- Task to complete:
If a line in the records contains the string "mxGeometry", show that line.

- Data shown:
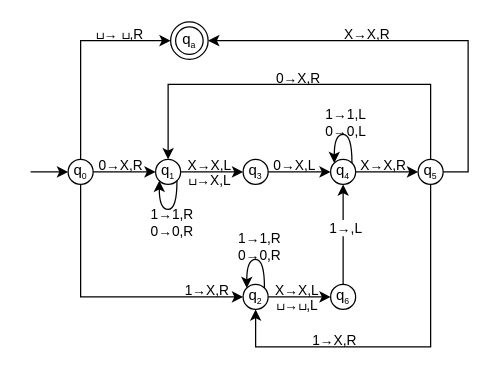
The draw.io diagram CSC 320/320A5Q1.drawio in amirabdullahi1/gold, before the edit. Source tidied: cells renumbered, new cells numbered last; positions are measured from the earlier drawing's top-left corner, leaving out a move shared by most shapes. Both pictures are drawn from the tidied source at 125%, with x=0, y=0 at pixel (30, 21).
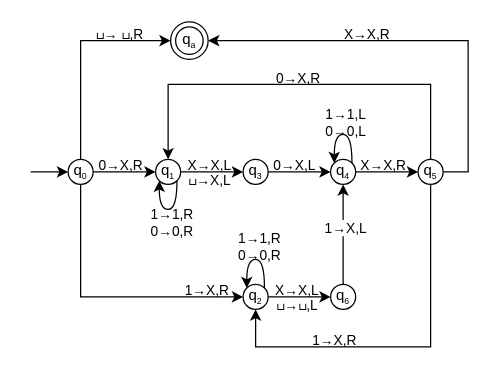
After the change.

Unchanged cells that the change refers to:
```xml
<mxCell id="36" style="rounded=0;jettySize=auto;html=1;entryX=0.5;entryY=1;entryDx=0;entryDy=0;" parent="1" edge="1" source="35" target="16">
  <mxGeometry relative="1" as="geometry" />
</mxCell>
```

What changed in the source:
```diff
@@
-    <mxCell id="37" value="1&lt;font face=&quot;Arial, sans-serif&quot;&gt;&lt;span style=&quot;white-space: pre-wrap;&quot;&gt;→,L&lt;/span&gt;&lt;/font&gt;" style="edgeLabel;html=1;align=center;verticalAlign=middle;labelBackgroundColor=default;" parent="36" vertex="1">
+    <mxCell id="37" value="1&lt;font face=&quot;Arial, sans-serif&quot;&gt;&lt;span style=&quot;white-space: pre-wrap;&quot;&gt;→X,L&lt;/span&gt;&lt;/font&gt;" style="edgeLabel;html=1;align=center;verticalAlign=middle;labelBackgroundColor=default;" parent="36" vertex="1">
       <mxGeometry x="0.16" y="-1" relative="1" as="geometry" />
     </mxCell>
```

- Solution to this problem:
  <mxGeometry relative="1" as="geometry" />
       <mxGeometry x="0.16" y="-1" relative="1" as="geometry" />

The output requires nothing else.